Out of the lines below, please list those that hold the string "center".

Saved entries

---------------

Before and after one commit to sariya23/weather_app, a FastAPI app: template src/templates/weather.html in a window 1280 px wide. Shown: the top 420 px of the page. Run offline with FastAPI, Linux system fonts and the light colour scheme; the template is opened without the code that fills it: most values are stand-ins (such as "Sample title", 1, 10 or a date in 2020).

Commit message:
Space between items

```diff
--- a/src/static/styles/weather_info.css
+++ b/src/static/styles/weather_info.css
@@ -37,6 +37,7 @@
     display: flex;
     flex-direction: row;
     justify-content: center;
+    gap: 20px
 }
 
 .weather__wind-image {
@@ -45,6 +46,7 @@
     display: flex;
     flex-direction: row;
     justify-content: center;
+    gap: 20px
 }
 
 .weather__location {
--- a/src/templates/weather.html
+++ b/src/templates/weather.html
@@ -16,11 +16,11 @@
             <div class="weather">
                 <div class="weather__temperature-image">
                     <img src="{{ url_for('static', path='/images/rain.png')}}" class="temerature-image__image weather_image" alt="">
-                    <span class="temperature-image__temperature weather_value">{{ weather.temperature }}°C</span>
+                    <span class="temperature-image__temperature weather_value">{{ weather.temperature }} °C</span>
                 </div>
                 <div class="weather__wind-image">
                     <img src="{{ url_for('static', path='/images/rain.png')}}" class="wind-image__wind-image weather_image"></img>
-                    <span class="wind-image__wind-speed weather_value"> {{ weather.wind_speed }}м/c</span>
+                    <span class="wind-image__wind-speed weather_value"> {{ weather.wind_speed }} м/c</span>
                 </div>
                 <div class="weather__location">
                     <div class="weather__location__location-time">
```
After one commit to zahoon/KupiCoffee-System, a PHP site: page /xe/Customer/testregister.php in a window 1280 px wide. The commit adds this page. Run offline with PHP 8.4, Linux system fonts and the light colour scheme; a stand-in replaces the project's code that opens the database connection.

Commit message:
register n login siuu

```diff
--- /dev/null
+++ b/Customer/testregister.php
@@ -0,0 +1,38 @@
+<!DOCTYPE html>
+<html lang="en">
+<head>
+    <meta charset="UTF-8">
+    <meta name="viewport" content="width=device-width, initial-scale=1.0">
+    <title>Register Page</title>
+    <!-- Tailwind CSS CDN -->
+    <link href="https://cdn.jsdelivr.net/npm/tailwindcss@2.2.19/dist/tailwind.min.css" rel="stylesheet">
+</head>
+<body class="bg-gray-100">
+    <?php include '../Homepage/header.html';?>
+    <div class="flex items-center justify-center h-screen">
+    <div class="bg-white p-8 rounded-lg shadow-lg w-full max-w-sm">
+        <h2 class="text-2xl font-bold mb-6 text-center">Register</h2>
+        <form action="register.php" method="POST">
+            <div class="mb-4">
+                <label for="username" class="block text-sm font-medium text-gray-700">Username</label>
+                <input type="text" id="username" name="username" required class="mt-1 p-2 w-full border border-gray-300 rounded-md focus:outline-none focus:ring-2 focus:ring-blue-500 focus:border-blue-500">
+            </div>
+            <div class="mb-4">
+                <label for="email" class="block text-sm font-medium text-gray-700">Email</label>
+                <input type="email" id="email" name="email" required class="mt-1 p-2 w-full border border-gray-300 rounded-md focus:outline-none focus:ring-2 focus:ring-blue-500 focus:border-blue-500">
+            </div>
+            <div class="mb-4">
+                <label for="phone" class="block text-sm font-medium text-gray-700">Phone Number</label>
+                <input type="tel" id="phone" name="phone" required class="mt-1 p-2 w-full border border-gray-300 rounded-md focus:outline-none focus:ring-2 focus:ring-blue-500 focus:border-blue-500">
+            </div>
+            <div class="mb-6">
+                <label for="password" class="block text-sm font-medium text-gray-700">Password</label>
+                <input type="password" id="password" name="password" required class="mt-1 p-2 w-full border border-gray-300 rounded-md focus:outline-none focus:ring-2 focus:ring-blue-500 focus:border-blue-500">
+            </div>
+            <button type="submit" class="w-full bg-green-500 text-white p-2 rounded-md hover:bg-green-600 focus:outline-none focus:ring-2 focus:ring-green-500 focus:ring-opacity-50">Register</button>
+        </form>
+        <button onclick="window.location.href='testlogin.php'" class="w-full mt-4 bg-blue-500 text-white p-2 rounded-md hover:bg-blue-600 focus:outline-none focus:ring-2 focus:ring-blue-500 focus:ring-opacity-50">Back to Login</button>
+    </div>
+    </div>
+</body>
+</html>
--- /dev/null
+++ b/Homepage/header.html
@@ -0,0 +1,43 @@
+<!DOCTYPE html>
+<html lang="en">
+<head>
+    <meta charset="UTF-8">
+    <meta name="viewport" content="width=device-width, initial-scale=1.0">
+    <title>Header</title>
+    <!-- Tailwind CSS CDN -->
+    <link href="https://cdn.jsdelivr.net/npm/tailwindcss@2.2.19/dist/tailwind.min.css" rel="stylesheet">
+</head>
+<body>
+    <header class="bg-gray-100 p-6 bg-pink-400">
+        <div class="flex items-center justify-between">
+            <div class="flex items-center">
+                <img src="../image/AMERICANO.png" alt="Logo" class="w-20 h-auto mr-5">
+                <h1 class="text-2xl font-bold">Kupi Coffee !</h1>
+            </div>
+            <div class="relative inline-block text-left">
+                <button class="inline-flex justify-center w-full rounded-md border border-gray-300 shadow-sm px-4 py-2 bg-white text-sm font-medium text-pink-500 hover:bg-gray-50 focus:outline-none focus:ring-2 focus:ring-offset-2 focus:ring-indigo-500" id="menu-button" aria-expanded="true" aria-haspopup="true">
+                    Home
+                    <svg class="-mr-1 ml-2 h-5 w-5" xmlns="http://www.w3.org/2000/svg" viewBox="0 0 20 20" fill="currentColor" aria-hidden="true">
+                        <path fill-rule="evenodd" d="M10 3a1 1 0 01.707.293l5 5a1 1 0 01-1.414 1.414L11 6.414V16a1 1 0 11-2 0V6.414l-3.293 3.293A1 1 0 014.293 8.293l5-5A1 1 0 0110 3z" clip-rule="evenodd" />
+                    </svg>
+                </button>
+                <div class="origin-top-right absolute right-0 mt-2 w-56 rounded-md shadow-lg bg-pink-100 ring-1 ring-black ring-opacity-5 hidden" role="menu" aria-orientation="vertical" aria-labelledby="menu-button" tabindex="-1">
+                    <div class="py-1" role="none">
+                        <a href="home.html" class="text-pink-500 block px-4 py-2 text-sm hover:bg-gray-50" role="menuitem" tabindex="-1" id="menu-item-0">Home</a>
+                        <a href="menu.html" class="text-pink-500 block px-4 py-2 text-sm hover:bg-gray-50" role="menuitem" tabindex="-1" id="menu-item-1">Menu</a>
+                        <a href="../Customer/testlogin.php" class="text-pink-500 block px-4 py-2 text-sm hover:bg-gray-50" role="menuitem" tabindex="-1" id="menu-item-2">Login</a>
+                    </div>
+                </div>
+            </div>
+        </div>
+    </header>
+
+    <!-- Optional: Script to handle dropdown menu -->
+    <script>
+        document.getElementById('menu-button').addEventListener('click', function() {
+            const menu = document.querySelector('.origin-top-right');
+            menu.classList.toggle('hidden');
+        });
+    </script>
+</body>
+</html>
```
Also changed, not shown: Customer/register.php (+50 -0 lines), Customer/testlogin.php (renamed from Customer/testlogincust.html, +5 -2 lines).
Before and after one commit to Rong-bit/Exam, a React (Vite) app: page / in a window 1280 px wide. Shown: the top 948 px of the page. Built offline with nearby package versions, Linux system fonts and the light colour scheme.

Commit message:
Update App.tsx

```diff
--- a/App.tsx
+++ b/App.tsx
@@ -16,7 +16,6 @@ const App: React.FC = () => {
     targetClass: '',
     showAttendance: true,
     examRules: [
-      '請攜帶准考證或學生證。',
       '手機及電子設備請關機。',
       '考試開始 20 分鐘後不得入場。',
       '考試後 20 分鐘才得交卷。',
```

---------------

- Response:
     justify-content: center;
     justify-content: center;
+    <div class="flex items-center justify-center h-screen">
+        <h2 class="text-2xl font-bold mb-6 text-center">Register</h2>
+        <div class="flex items-center justify-between">
+            <div class="flex items-center">
+                <button class="inline-flex justify-center w-full rounded-md border border-gray-300 shadow-sm px-4 py-2 bg-white text-sm font-medium text-pink-500 hover:bg-gray-50 focus:outline-none focus:ring-2 focus:ring-offset-2 focus:ring-indigo-500" id="menu-button" aria-expanded="true" aria-haspopup="true">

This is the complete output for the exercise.